3) The Right Hand Doesn’t Know what the Left Hand is Doing
Unfold a transportation map, or walk up to one in the station. Avert your eyes and let your left hand sweep across the map until it finds a spot. Write down the destination nearest to your left index finger. This, of course, is a classic.
4) The Easy Unknown
If you’re not all that familiar with the city you’re in, almost any destination will be unknown. Go to the station and choose by whimsical criteria. Choose a place by its evocative name (Valhalla, or Babylon, for instance, if you happen to be starting from New York), or take the first train that’s leaving and decide how long you’ll stay aboard, or follow a passenger with an interesting hat.

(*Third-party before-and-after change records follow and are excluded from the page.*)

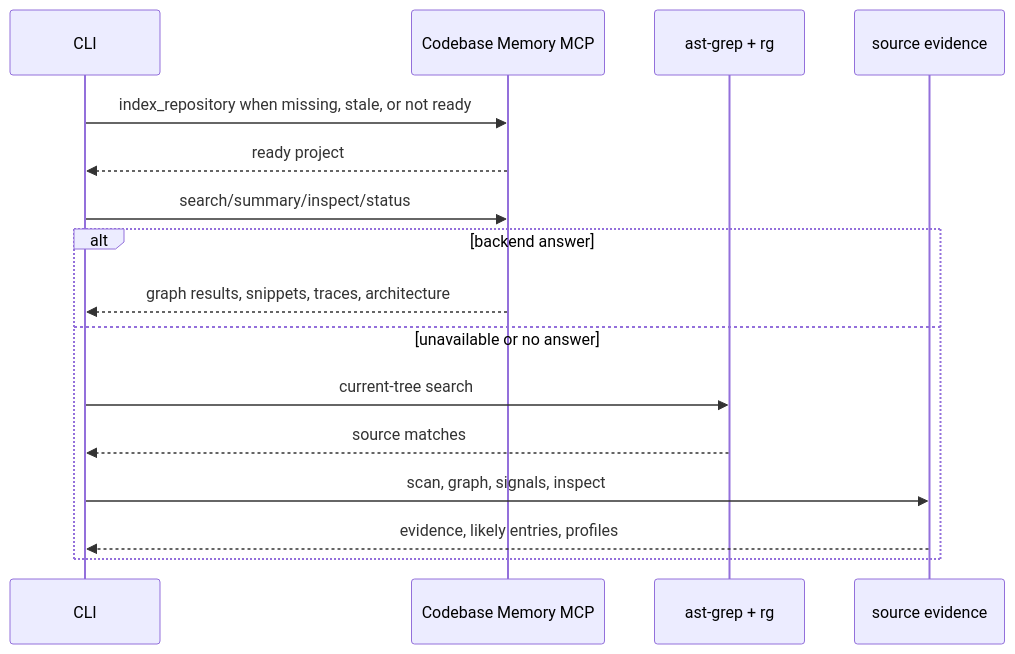
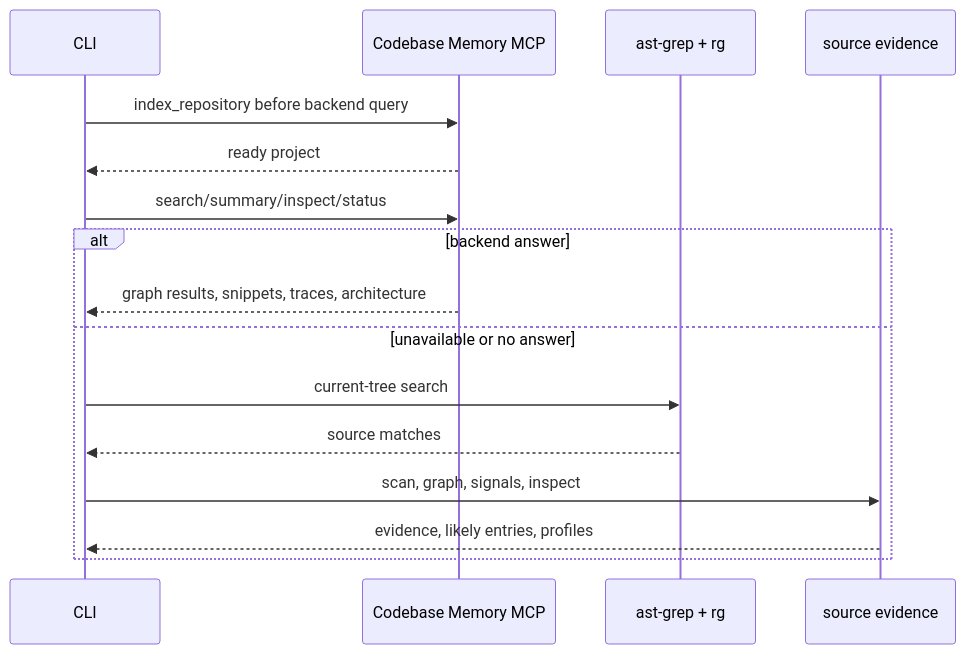
One commit to teron131/codemap changed the first of 2 diagrams in README.md. Above: the diagram before and after it, drawn with Mermaid. The commit also changed other lines of this file and 14 other files, not shown here.

````diff
--- a/README.md
+++ b/README.md
@@ -38,19 +38,19 @@
 ```mermaid
 sequenceDiagram
     participant CLI
     participant Backend as Codebase Memory MCP
     participant Search as ast-grep + rg
     participant Source as source evidence
 
-    CLI->>Backend: index_repository when missing, stale, or not ready
+    CLI->>Backend: index_repository before backend query
     Backend-->>CLI: ready project
     CLI->>Backend: search/summary/inspect/status
     alt backend answer
         Backend-->>CLI: graph results, snippets, traces, architecture
     else unavailable or no answer
         CLI->>Search: current-tree search
         Search-->>CLI: source matches
         CLI->>Source: scan, graph, signals, inspect
         Source-->>CLI: evidence, likely entries, profiles
     end
 ```
````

5) The Budget Unknown
If train travel is beyond your means at the moment, ordinary bus and subway trips offer plenty of unknown. Add ferries into the mix if you have them. Simply pick the destination you know least about or adapt one of the other methods above. Or set out on foot using psychogeographical systems: navigate one city using a map from another, draw a diagram or picture on a map and try to walk it, follow a particular color, going from red to red to red all afternoon (see appendix 3).
6) A Little Help from Your Friends
Go to the station with one or more friends, agreeing to travel to separate destinations. Have each person choose a destination they know nothing about, then trade destinations with each other, creating a double layer of the unknown. Or make a chain with your friends, paying forward: buy a ticket for one friend who will then buy a ticket for another, and so on.
7) Destination Party
Gather a list of all the destinations the right distance away. Gather timetables for all those destinations (as many copies of the timetables as you have destinations). Gather blank notebooks, or materials to make them from recycled paper. Gather cards for the names of destinations. Gather big envelopes. Get together with friends over pizza or mexican food and fill an envelope for each destination. Include a card with the destination, a timetable, a notebook. Seal the envelopes and distribute however you like. Feel free to adapt this according to your own ideas and desires.
–Sal Randolph, Artist-In-Residence